● Activity
From the data below, copy each line that includes the word "changed".

# # # # #

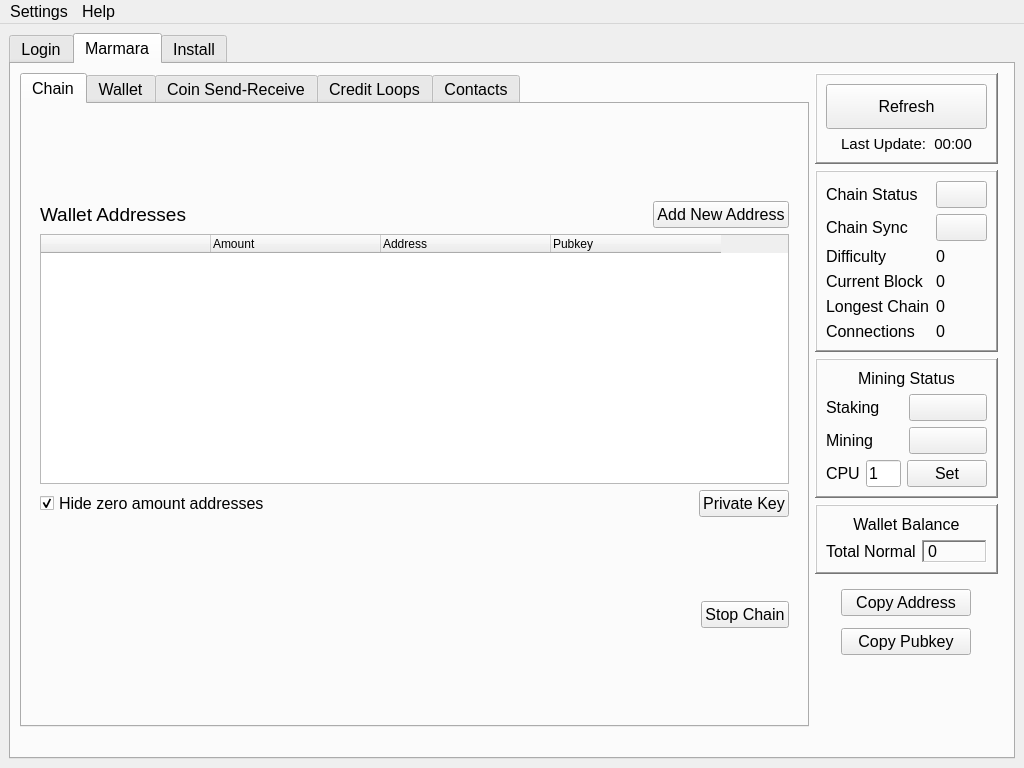
marmarachain/marmara-connector, file src/main/python/qtguidesign.ui: the form before one commit.
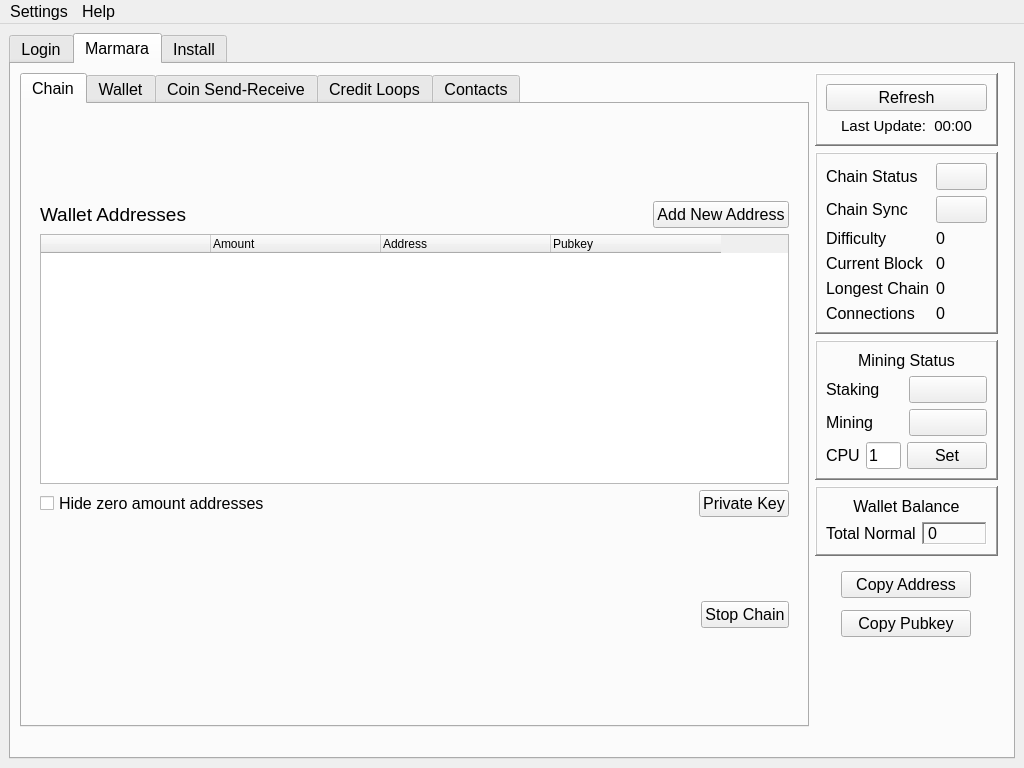
The form after the commit. The open tabs and pages were chosen to show the change. Icons and pictures are not drawn.

What changed in the file:
```diff
--- a/src/main/python/qtguidesign.ui
+++ b/src/main/python/qtguidesign.ui
@@ -1279,7 +1279,7 @@
                <property name="minimumSize">
                 <size>
                  <width>0</width>
-                 <height>45</height>
+                 <height>0</height>
                 </size>
                </property>
                <property name="font">
@@ -1598,7 +1598,7 @@
                        <string>Hide zero amount addresses</string>
                       </property>
                       <property name="checked">
-                       <bool>true</bool>
+                       <bool>false</bool>
                       </property>
                      </widget>
                     </item>
```
Left out of the diff: 13 changed lines with no effect on the pictures.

# # # # #

● Result of the task
What changed in the file:
Left out of the diff: 13 changed lines with no effect on the pictures.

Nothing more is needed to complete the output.